◆ **Problem details**
Would you return the listing exactly as written, apart from its pictures?

(Beginning of Supplied records)

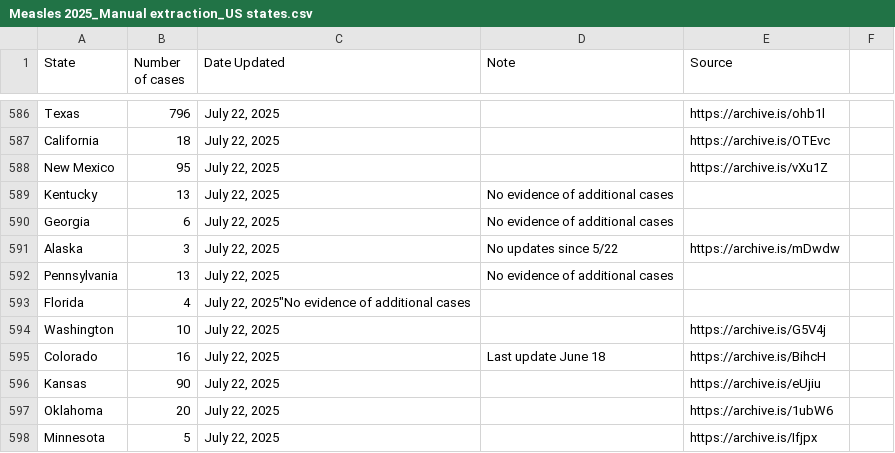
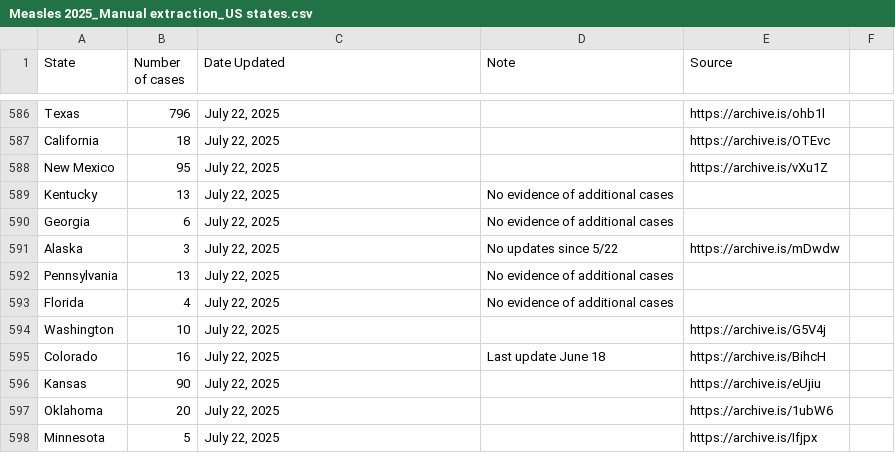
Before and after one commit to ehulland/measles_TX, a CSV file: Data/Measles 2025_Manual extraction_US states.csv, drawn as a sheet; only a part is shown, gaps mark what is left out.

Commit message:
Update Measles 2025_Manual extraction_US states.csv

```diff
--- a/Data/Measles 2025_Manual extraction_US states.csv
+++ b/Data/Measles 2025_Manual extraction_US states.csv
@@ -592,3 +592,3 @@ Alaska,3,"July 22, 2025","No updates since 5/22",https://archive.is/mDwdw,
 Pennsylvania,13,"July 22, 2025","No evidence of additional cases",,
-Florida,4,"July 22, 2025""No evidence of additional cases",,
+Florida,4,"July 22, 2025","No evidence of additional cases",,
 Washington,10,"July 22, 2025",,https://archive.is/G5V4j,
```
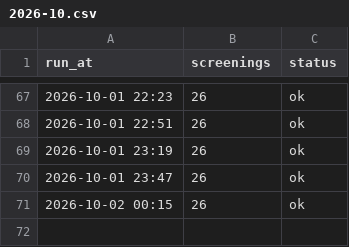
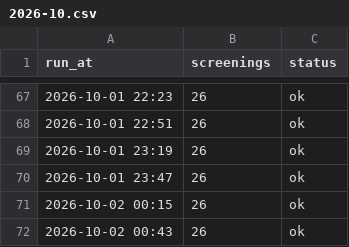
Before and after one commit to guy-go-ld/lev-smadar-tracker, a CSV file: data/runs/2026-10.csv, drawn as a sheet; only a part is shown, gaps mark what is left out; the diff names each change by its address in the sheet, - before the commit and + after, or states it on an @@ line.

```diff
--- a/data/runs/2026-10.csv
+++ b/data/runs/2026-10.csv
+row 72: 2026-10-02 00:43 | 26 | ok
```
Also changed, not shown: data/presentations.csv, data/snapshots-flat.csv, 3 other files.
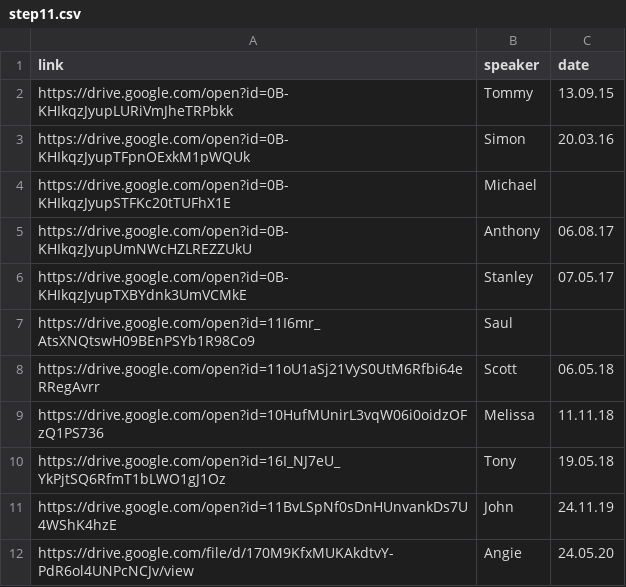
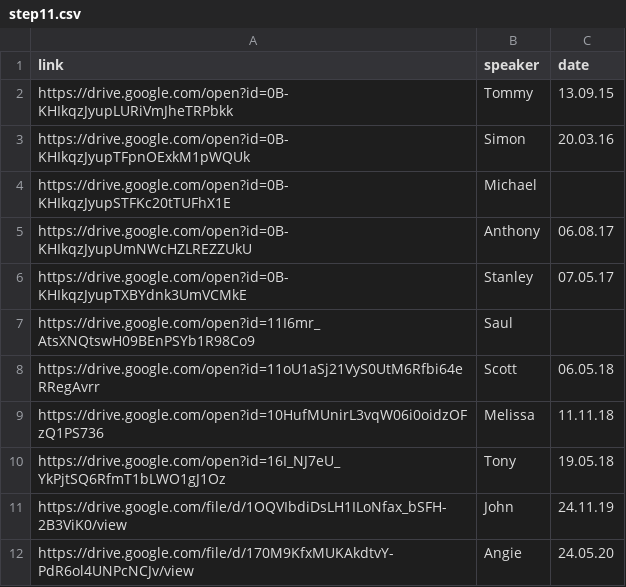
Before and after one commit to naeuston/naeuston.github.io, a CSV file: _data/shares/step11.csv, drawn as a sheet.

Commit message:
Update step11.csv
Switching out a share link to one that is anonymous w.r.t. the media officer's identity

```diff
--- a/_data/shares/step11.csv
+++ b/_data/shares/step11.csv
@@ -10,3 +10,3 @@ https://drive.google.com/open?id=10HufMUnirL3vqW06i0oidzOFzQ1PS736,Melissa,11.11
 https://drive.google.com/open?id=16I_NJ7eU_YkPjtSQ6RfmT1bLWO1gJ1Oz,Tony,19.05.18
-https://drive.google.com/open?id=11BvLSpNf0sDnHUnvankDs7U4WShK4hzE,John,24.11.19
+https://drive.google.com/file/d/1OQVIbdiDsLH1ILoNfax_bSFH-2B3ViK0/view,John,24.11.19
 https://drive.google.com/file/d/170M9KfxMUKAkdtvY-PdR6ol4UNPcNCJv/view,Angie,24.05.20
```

(End of Supplied records)

◆ **Solution to this task**
Before and after one commit to ehulland/measles_TX, a CSV file: Data/Measles 2025_Manual extraction_US states.csv, drawn as a sheet; only a part is shown, gaps mark what is left out.

Commit message:
Update Measles 2025_Manual extraction_US states.csv

```diff
--- a/Data/Measles 2025_Manual extraction_US states.csv
+++ b/Data/Measles 2025_Manual extraction_US states.csv
@@ -592,3 +592,3 @@ Alaska,3,"July 22, 2025","No updates since 5/22",https://archive.is/mDwdw,
 Pennsylvania,13,"July 22, 2025","No evidence of additional cases",,
-Florida,4,"July 22, 2025""No evidence of additional cases",,
+Florida,4,"July 22, 2025","No evidence of additional cases",,
 Washington,10,"July 22, 2025",,https://archive.is/G5V4j,
```
Before and after one commit to guy-go-ld/lev-smadar-tracker, a CSV file: data/runs/2026-10.csv, drawn as a sheet; only a part is shown, gaps mark what is left out; the diff names each change by its address in the sheet, - before the commit and + after, or states it on an @@ line.

```diff
--- a/data/runs/2026-10.csv
+++ b/data/runs/2026-10.csv
+row 72: 2026-10-02 00:43 | 26 | ok
```
Also changed, not shown: data/presentations.csv, data/snapshots-flat.csv, 3 other files.
Before and after one commit to naeuston/naeuston.github.io, a CSV file: _data/shares/step11.csv, drawn as a sheet.

Commit message:
Update step11.csv
Switching out a share link to one that is anonymous w.r.t. the media officer's identity

```diff
--- a/_data/shares/step11.csv
+++ b/_data/shares/step11.csv
@@ -10,3 +10,3 @@ https://drive.google.com/open?id=10HufMUnirL3vqW06i0oidzOFzQ1PS736,Melissa,11.11
 https://drive.google.com/open?id=16I_NJ7eU_YkPjtSQ6RfmT1bLWO1gJ1Oz,Tony,19.05.18
-https://drive.google.com/open?id=11BvLSpNf0sDnHUnvankDs7U4WShK4hzE,John,24.11.19
+https://drive.google.com/file/d/1OQVIbdiDsLH1ILoNfax_bSFH-2B3ViK0/view,John,24.11.19
 https://drive.google.com/file/d/170M9KfxMUKAkdtvY-PdR6ol4UNPcNCJv/view,Angie,24.05.20
```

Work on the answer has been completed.